teff_harvest

With the increase of soil degradation and a rapidly changing – some might say temperamental – climate, food diversity is continually challenged as some crops can no longer tolerate the fluctuations in the environment. This may be in part why certain regions in America have begun cultivating crops like teff, a cereal crop with origins in Ethiopia, that are able to withstand harsh climate conditions. Teff is a light, nutty flavored grain that thrives in Ethiopia and Eritrea. It is a small grain, about the size of a poppy-seed, and can be anywhere from ivory to dark reddish-brown in color. Perhaps… read more

Gluten-Free Baking

muffins

Gluten is a protein found in wheat, spelt, rye, triticale, and barley. Those with celiac disease (which causes a severe autoimmune reaction to gluten) must avoid gluten completely. Some people also avoid gluten due to allergies or sensitivities. Many people believe that avoiding gluten means avoiding all grains, but there are gluten-free whole grains. These include amaranth, buckwheat, millet, quinoa, rice, sorghum, and teff. Flours made from nuts, beans, peas, and arrowroot are also gluten free. Oats are technically gluten free, but they are often contaminated with wheat at some point while growing or during processing. However, there are companies… read more

Global Land Degradation

dry_land

Due to the diminishing conditions of soil from climate change and chemically dependent agriculture, many acres of land have become unusable for the growth of plant life and equally unable to function as a suitable habitat for wildlife. Because soil is needed for vegetation to grow and create energy, without soil, to put it simply, there is no life. Yet the world is facing global soil degradation that threatens our ability to provide  a stable food source for our growing population. The problem can be found in virtually every country, among both developed and developing communities.

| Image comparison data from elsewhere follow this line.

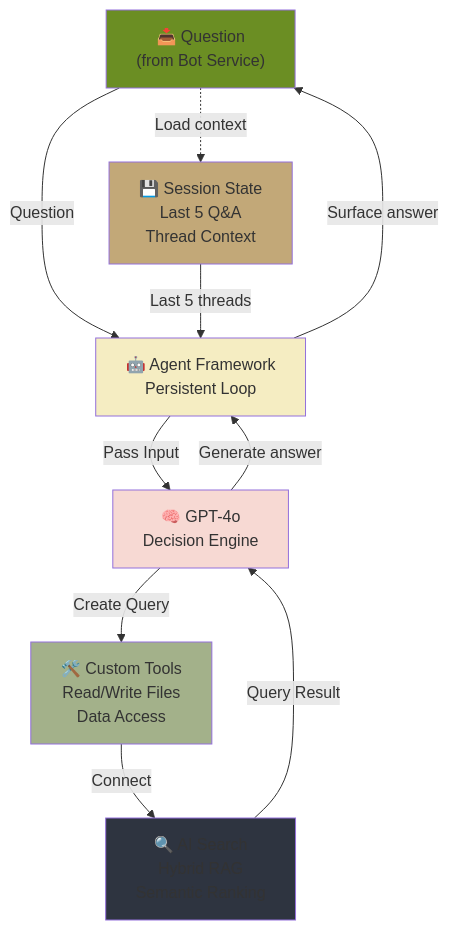
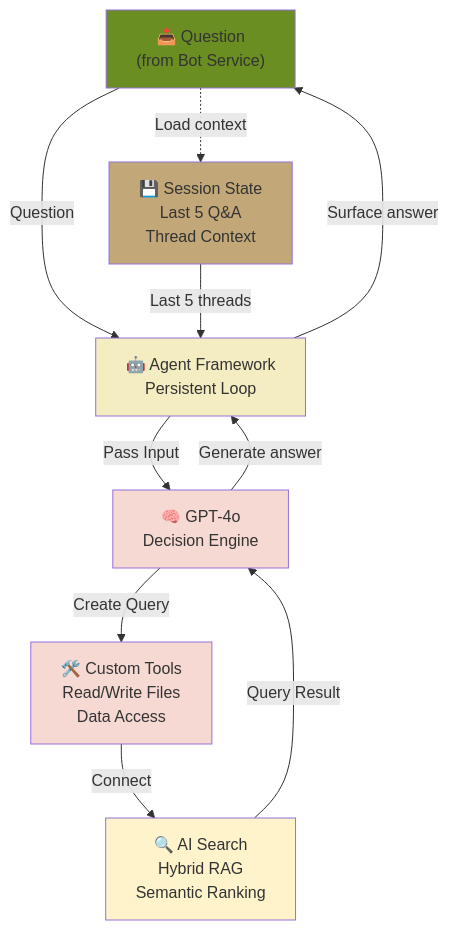
The second of 3 diagrams in README.md (gabycb/rag-sample-copy), drawn with Mermaid before and after one commit.

Commit message:
Update styles for Tools and Search in README

````diff
--- a/README.md
+++ b/README.md
@@ -74,33 +74,33 @@
 ```mermaid
 graph TB
     Input["📥 Question<br/>(from Bot Service)"]
     
     SessionMgr["💾 Session State<br/>Last 5 Q&A<br/>Thread Context"]
     
     Agent["🤖 Agent Framework<br/>Persistent Loop"]
     
     LLM["🧠 GPT-4o<br/>Decision Engine"]
     
     Tools["🛠️ Custom Tools<br/>Read/Write Files<br/>Data Access"]
     
     Search["🔍 AI Search<br/>Hybrid RAG<br/>Semantic Ranking"]
         
     Input -->|Question| Agent
     Input -.->|Load context| SessionMgr
     SessionMgr -->|Last 5 threads| Agent
     
     Agent -->|Pass Input| LLM
     LLM -->|Create Query| Tools
     Tools -->|Connect| Search
     Search -->|Query Result| LLM
     
     LLM -->|Generate answer| Agent
     Agent -->|Surface answer| Input
     
     style Input fill:#6B8E23
     style Agent fill:#F5EDC2
     style LLM fill:#F7D9D3
     style SessionMgr fill:#C2A878
-    style Tools fill:#A3B18A
-    style Search fill:#2E3440
+    style Tools fill:#F7D9D3
+    style Search fill:#FFF3CC
 ```
````
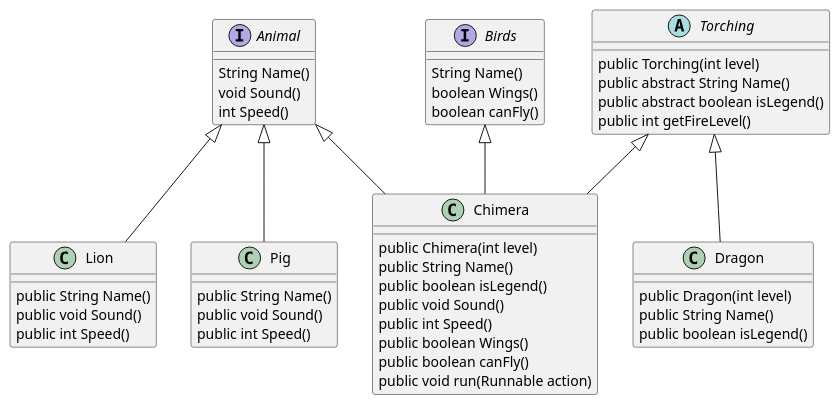
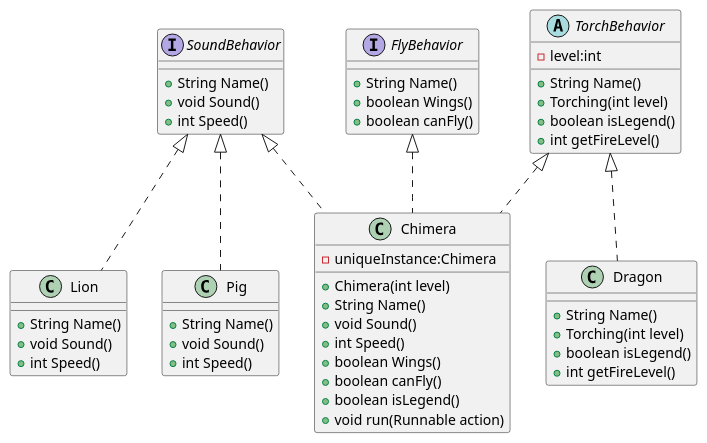
One commit to eric999j/Interface changed the diagram in src/Chimera.puml. Above: the diagram before and after it, drawn with PlantUML. The commit also changed 8 other files, not shown here.

Commit message:
Revise uml

```diff
--- a/src/Chimera.puml
+++ b/src/Chimera.puml
@@ -1,59 +1,62 @@
 @startuml
 'https://plantuml.com/class-diagram
 
-interface Animal {
-String Name()
-void Sound()
-int Speed()
+interface SoundBehavior {
++String Name()
++void Sound()
++int Speed()
 }
 
-interface Birds{
-String Name()
-boolean Wings()
-boolean canFly()
+interface FlyBehavior{
++String Name()
++boolean Wings()
++boolean canFly()
 }
 
-abstract class Torching{
-public Torching(int level)
-public abstract String Name()
-public abstract boolean isLegend()
-public int getFireLevel()
+abstract class TorchBehavior{
+- level:int
++String Name()
++Torching(int level)
++boolean isLegend()
++int getFireLevel()
 }
 
 class Lion{
-public String Name()
-public void Sound()
-public int Speed()
++String Name()
++void Sound()
++int Speed()
 }
 
 class Pig{
-public String Name()
-public void Sound()
-public int Speed()
++String Name()
++void Sound()
++int Speed()
 }
 
 class Dragon{
-public Dragon(int level)
-public String Name()
-public boolean isLegend()
++String Name()
++Torching(int level)
++boolean isLegend()
++int getFireLevel()
 }
 
 class Chimera{
-public Chimera(int level)
-public String Name()
-public boolean isLegend()
-public void Sound()
-public int Speed()
-public boolean Wings()
-public boolean canFly()
-public void run(Runnable action)
+- uniqueInstance:Chimera
++Chimera(int level)
++String Name()
++void Sound()
++int Speed()
++boolean Wings()
++boolean canFly()
++boolean isLegend()
++void run(Runnable action)
 }
 
-Animal <|-- Lion
-Animal <|--Pig
-Animal <|--Chimera
-Birds <|--Chimera
-Torching <|-- Dragon
-Torching <|-- Chimera
+SoundBehavior <|.. Lion
+SoundBehavior <|.. Pig
+SoundBehavior <|.. Chimera
+FlyBehavior <|.. Chimera
+TorchBehavior <|.. Dragon
+TorchBehavior <|.. Chimera
 
 @enduml
```
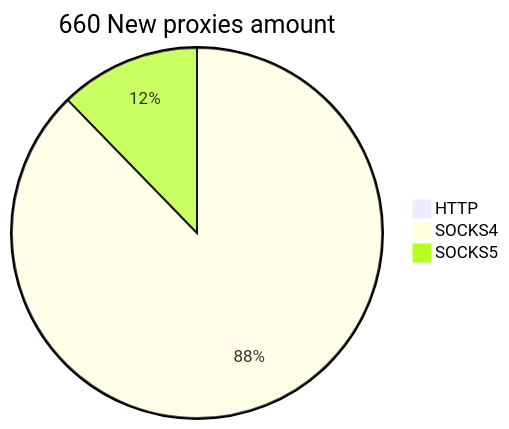
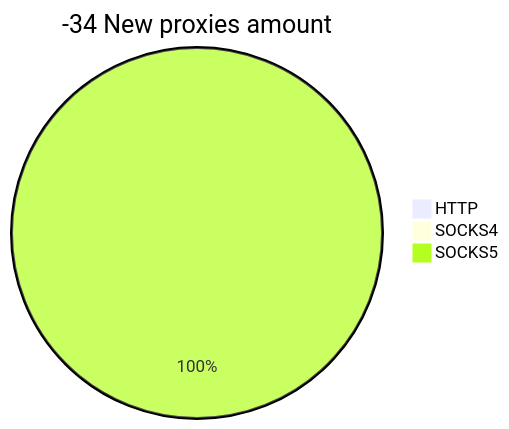
Before and after one commit to cutipu/proxylist: the second of 2 diagrams in README.md, drawn with Mermaid. The commit also changed other lines of this file, not shown here.

````diff
--- a/README.md
+++ b/README.md
@@ -10,6 +10,6 @@
 ```mermaid
-pie title 660 New proxies amount
+pie title -34 New proxies amount
     "HTTP" : 0
-    "SOCKS4" : 579
-    "SOCKS5" : 81
+    "SOCKS4" : 0
+    "SOCKS5" : 39
 ```
````
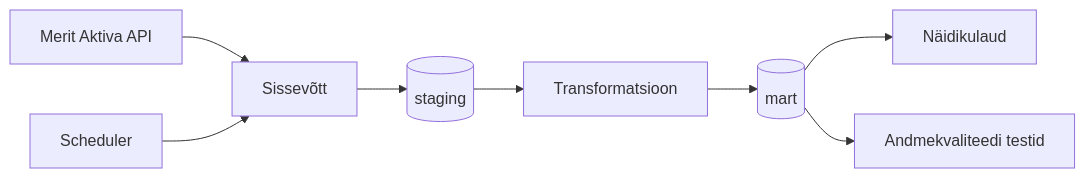
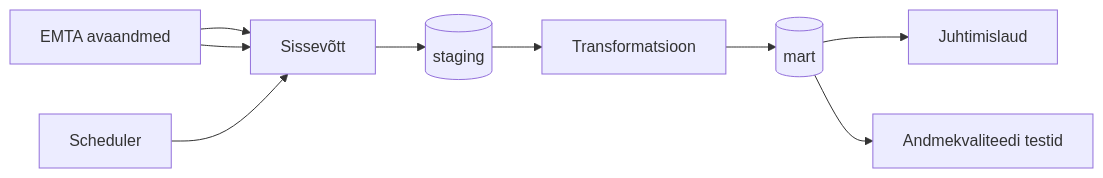
One commit to stev3ns/Ettevotja-juhtimislaud-projektitoo changed the diagram in docs/arhitektuur.md. Above: the diagram before and after it, drawn with Mermaid. The commit also changed other lines of this file, not shown here.

````diff
--- a/docs/arhitektuur.md
+++ b/docs/arhitektuur.md
@@ -25,10 +25,11 @@
 ```mermaid
 flowchart LR
     source[Merit Aktiva API] --> ingest[Sissevõtt]
+    source[EMTA avaandmed] --> ingest[Sissevõtt]
     ingest --> staging[(staging)]
     staging --> transform[Transformatsioon]
     transform --> mart[(mart)]
-    mart --> dashboard[Näidikulaud]
+    mart --> dashboard[Juhtimislaud]
     mart --> quality[Andmekvaliteedi testid]
     scheduler[Scheduler] --> ingest
 ```
````
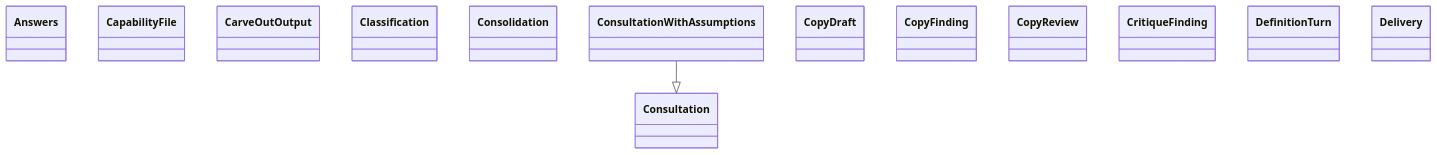
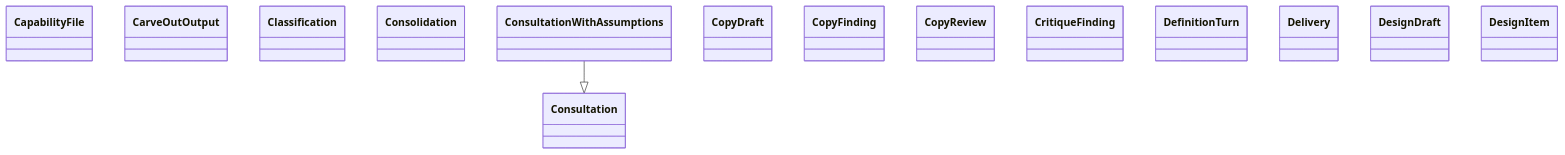
The diagram in docs/architecture/generated/classes-process-domain-roles-2.md (GonzaloZevallos/agentic-system), drawn with Mermaid before and after one commit. The commit also changed other lines of this file and 20 other files, not shown here.

Commit message:
Regenerate the architecture docs after merging master

````diff
--- a/docs/architecture/generated/classes-process-domain-roles-2.md
+++ b/docs/architecture/generated/classes-process-domain-roles-2.md
@@ -30,17 +30,18 @@
 ```mermaid
 classDiagram
-    class schemas__Answers["Answers"]
     class schemas__CapabilityFile["CapabilityFile"]
     class schemas__CarveOutOutput["CarveOutOutput"]
     class schemas__Classification["Classification"]
     class schemas__Consolidation["Consolidation"]
     class schemas__Consultation["Consultation"]
     class schemas__ConsultationWithAssumptions["ConsultationWithAssumptions"]
     class schemas__CopyDraft["CopyDraft"]
     class schemas__CopyFinding["CopyFinding"]
     class schemas__CopyReview["CopyReview"]
     class schemas__CritiqueFinding["CritiqueFinding"]
     class schemas__DefinitionTurn["DefinitionTurn"]
     class schemas__Delivery["Delivery"]
+    class schemas__DesignDraft["DesignDraft"]
+    class schemas__DesignItem["DesignItem"]
     schemas__ConsultationWithAssumptions --|> schemas__Consultation
 ```
````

On a global scale, the… read more

Genetically Modified Food

Corn

Genetically modified (GM) foods are produced by plants that have been adapted using cutting edge molecular biology techniques with the goal of creating desirable traits such as pest and disease resistance, herbicide tolerance, faster growth, ability to withstand cold or drought, and improved nutritional content. In the past, such traits were achieved more slowly via selective breeding. GM foods have been promoted as a means of feeding a rapidly expanding world population. Most GM crops are grown by farmers in the U.S., though Canada, China, Argentina, Australia, France, Bulgaria, Germany, Spain, Uruguay, South Africa, Mexico, and Romania also grow GM… read more

The Need for Urban Farms

New_crops-Chicago_urban_farm

Currently, half the world’s population lives in cities and by 2030 the number of urban dwellers is expected to reach 70 percent of the entire population. Because of the constant population growth, in total cities will swell up to well over 9 billion. Meanwhile there is an ever persistent need to feed this growing population. This can pose problems in dense areas of limited space. As we come closer to realizing this reality, urban farming becomes more than experiment in sustainability and will soon be a necessity if we wish to have a balanced flow of the consumption and production… read more

Garlic and Weight Loss

Garlic bulb

Garlic is a health-promoting superfood that helps to protect against cancer and heart disease. It also has antibacterial and antiviral properties, which means that consuming it regularly may reduce the risk of suffering colds and flus. In addition, new research suggests that garlic may provide weight loss benefits. Korean researchers spent eight weeks fattening up a group of mice, after which they continued to provide a fattening diet but supplemented it with garlic for seven additional weeks. Both fat and overall body weight were reduced among the garlic-eating mice, along with the negative health impacts of the fattening diet (Sass,… read more